Last week AOL News ran a story about Shaquan Duley who recently confessed to suffocating her 2 children. In their story, they referenced the likeness between Duley and Susan Smith, who was diagnosed with Postpartum Psychosis (an extreme & rare case of PPD) and then went on to quote criminal profiling “expert”, Dr. Pat Brown as saying:
“Most women who suffer depression after their children are born are suffering from post-how-did-I-get-stuck-with-this-kid, this body, this life? They may be depressed, but it is their situation and their psychopathic personality that brings them to kill their children, and not some chemical malfunction.”
One of the hardest parts of Postpartum Depression is accepting it and trying to fight the shame that you feel. It is the question of validity and message behind statements like Pat Brown’s, that made me refuse medication after having my 1st child.
Contrary to what most people associate PPD with, I can honestly tell you that I never once thought about harming myself or my baby. I did however feel disconnected, overwhelmed, helpless, defeated… and moreover- robbed- from all those gushy feelings I read in books that I was suppose to feel. I resented my husband, my mother and anyone else who seemed to be sharing moments with my son that I emotionally could not. There were days I just wanted to curl up in the fetal position and be left alone to cry… and there were (many) days that I did just that.
I remember bursting into tears as the doctor walked in for my 1st office check up. My doctor and family both encouraged me to take something to help, but at that time I was disappointed in myself for not being able to “deal”. I mean who was I to be depressed? I had a beautiful, loving fiance’ and now a perfectly healthy and beautiful baby- it was my time to be beaming and glowing with that new Mom love. I was afraid taking medication would mean -I was weak, unappreciative of all of the things I was blessed with…. or worse “Crazy”. I turned the medication down.
I continued to suffer through a roller coaster of emotions for 18-long-months.
When I had my second child, I was aware of the feelings that could resurface and was prepared to get help if I needed it. To my surprise though, this time- I felt all of those amazing feelings I missed out on the first time. I was elated. Until about 1 month after, when suddenly I started experiencing severe anxiety. I would go from fine to freaked out in a matter of seconds over the silliest things… and I didn’t just want to cry- I wanted to scream. I was scared. And once again found myself ashamed of my feelings during a time that I had nothing but everything to be happy about. These feelings were very different from the first time but I knew something was not right. So even though it was just as difficult to accept as it was the first time, I got help and was successfully treated for PPD because I remembered how painful it was suffering without help, pretending everything was ok and the weight of carrying around shame for 18 months.
When articles are written, like the one by AOL News- it makes me nauseous because I imagine a woman who is looking for support online anonymously because she’s too ashamed to talk about it in person, a woman looking for answers for feelings that no one- not even she, herself can understand… and then reading a statement like Brown’s basically reconfirming her worst fear- that its all in her head…. and because of it- choosing (as I did) to suffer 18 long months- or worse.
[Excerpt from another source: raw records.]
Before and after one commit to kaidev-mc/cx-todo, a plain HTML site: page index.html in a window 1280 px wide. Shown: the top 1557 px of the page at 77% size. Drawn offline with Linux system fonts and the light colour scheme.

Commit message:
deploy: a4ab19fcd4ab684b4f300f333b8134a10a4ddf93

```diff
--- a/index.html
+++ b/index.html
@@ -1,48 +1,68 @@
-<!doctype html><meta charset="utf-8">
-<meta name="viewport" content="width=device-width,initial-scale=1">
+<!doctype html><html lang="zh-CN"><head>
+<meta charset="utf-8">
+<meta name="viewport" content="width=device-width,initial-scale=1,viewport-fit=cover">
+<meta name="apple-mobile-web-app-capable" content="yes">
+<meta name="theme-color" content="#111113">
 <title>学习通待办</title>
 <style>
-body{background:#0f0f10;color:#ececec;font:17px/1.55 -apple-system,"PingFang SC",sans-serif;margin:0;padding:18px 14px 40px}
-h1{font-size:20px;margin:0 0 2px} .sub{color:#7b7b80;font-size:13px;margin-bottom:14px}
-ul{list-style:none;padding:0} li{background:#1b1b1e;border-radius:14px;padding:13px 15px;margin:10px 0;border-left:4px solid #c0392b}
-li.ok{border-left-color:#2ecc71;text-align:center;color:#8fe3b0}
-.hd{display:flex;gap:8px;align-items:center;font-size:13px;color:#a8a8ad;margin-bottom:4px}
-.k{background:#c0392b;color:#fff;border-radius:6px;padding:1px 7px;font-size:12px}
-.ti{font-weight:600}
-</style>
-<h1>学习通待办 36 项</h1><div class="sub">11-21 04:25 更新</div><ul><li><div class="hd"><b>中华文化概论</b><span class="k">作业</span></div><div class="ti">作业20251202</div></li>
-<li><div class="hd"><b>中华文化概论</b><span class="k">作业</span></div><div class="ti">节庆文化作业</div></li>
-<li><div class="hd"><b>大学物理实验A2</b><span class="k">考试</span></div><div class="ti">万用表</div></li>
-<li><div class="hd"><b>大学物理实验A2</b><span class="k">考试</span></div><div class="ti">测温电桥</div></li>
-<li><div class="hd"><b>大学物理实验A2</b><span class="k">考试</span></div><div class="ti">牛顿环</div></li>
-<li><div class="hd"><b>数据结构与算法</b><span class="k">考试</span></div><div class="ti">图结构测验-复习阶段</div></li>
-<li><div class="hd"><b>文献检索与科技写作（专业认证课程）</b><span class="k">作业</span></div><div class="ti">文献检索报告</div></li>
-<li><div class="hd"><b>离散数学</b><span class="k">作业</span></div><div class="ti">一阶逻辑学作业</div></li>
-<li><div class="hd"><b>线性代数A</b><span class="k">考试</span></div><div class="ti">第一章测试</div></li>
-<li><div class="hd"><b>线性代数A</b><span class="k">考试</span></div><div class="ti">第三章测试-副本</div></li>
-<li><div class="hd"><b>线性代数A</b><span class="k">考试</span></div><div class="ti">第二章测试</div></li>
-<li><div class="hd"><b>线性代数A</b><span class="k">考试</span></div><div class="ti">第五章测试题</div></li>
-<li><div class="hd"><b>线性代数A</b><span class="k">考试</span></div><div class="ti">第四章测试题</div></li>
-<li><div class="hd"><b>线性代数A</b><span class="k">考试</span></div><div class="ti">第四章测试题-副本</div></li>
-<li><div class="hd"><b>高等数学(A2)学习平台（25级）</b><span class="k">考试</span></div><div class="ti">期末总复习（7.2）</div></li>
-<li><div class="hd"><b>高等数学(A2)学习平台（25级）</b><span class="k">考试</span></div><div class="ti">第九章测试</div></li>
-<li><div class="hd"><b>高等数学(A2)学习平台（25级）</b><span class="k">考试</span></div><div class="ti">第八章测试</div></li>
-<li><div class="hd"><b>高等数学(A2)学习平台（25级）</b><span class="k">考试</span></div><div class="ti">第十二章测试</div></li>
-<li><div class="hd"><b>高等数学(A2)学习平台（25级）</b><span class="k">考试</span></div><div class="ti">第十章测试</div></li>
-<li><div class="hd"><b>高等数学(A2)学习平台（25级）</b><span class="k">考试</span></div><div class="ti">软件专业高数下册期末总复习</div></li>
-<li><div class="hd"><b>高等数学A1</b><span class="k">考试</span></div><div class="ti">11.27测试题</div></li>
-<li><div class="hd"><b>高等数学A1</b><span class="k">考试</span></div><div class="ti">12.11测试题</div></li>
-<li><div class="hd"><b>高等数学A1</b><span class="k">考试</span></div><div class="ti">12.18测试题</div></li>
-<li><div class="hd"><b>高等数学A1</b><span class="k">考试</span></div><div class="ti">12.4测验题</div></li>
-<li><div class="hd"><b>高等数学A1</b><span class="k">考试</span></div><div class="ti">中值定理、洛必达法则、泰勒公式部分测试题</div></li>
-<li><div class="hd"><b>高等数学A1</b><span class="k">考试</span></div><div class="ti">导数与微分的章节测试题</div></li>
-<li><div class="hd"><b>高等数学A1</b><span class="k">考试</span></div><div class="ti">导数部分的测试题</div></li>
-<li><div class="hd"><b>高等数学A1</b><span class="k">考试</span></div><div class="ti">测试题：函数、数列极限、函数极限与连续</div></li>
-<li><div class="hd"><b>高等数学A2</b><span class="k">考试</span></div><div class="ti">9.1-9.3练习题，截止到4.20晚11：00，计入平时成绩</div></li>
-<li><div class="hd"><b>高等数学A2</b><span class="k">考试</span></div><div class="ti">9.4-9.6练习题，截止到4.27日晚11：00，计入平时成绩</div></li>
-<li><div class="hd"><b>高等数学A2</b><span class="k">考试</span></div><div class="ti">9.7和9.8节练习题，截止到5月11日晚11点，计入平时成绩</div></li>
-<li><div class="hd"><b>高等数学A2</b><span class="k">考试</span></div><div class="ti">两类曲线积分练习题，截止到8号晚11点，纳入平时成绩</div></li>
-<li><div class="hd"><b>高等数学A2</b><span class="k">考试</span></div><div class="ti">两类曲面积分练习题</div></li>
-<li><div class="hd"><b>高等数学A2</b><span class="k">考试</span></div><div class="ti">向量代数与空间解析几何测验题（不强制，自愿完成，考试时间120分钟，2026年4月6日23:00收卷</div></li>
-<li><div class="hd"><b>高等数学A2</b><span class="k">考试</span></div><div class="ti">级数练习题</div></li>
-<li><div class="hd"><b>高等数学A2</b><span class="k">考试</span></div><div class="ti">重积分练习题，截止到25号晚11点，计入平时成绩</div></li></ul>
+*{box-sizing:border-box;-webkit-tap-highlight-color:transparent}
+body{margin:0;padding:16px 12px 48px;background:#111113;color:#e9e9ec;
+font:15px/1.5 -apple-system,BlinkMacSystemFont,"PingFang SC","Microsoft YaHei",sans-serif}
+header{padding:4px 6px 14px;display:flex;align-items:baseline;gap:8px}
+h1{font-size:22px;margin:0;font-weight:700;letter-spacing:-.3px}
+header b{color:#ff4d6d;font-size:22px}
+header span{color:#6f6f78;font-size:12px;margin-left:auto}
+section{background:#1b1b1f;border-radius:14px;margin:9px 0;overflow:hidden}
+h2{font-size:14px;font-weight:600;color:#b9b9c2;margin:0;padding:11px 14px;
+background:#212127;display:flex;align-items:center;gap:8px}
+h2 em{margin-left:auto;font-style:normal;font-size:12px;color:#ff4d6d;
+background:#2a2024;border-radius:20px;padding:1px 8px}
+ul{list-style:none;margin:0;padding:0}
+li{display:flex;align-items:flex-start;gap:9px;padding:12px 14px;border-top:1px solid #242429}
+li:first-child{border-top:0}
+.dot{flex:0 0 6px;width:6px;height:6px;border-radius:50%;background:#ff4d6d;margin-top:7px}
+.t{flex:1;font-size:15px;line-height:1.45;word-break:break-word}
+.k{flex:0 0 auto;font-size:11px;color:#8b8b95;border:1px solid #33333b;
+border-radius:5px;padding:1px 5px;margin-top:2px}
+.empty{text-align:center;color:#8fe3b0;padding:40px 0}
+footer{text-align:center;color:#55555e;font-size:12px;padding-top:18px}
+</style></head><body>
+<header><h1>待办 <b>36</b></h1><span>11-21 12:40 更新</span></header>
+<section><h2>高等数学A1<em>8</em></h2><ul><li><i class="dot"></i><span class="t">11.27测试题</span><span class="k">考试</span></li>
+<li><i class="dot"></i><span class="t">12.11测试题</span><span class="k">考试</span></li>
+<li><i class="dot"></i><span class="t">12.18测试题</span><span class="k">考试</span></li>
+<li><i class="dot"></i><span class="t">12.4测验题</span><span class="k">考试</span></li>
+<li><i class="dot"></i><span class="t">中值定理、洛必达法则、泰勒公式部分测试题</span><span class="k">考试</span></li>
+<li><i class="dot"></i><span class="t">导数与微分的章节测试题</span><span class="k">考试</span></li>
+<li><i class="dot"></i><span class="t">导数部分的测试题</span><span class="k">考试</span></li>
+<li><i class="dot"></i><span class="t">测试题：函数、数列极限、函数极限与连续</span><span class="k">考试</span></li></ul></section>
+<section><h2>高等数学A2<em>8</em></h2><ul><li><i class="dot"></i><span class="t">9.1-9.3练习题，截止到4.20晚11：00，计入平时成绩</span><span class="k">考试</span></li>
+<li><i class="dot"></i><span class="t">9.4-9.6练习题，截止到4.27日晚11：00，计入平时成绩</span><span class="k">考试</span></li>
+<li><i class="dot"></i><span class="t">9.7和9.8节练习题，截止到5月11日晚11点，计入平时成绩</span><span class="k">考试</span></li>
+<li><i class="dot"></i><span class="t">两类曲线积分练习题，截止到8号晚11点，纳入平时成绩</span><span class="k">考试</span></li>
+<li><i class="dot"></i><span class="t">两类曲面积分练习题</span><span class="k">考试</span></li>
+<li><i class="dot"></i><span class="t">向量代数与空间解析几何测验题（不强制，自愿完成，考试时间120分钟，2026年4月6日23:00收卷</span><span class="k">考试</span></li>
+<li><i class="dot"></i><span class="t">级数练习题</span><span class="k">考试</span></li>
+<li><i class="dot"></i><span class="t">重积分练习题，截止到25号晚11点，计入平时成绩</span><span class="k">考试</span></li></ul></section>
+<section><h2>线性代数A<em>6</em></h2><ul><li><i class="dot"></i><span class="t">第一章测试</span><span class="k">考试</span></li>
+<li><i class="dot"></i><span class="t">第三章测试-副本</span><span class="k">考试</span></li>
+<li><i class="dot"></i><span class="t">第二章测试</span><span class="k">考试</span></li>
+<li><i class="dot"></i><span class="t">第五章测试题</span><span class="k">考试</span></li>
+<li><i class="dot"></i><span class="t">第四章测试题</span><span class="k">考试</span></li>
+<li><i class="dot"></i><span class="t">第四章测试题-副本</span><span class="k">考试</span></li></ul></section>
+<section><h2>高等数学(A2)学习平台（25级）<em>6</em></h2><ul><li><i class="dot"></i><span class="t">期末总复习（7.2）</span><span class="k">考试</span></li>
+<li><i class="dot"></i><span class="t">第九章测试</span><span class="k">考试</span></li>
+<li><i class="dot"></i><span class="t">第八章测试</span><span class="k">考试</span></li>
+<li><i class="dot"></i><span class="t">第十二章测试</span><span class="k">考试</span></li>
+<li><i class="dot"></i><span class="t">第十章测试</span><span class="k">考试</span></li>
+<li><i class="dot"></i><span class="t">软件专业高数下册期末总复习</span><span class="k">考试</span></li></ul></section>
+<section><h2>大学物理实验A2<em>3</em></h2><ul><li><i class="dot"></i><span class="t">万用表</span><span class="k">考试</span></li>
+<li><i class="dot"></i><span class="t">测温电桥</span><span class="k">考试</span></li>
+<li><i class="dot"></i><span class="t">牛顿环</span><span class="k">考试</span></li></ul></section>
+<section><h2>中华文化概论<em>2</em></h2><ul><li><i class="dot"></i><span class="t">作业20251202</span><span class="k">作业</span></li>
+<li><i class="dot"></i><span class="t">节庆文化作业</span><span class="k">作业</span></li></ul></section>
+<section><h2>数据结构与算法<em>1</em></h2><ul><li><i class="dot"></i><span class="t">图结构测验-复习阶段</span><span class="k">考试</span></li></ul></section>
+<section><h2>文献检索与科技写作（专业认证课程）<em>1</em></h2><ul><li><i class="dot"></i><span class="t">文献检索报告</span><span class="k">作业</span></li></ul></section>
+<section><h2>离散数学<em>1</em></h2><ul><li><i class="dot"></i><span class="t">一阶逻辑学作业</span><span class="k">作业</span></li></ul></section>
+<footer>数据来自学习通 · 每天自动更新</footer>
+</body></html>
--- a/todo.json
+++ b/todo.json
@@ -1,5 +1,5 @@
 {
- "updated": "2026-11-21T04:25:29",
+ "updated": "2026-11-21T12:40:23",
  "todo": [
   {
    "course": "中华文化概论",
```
I would like to say that I think if Pat Brown had any inkling as to how incredibly damaging this statement could be to women who are hiding and suffering with their pain like I did, that she would never have said it. However, after reading many of the responses people have received from her in response to her statement- I highly doubt it.
I do not know if Shaquan Duley suffered from this illness, I am not a doctor- and I certainly do not I play one online and even if she did – her actions are horrific and absolutely need to dealt with. However, as someone who has battled it twice I can tell you that the very real- reality of the illness is that it effects women in all sorts of ways and is absolutely treatable before it reaches the a dangerous point.
I urge anyone who may be going through this to seek support and help from real doctors and experts, because it is not in your head, you are not alone, and it does get better.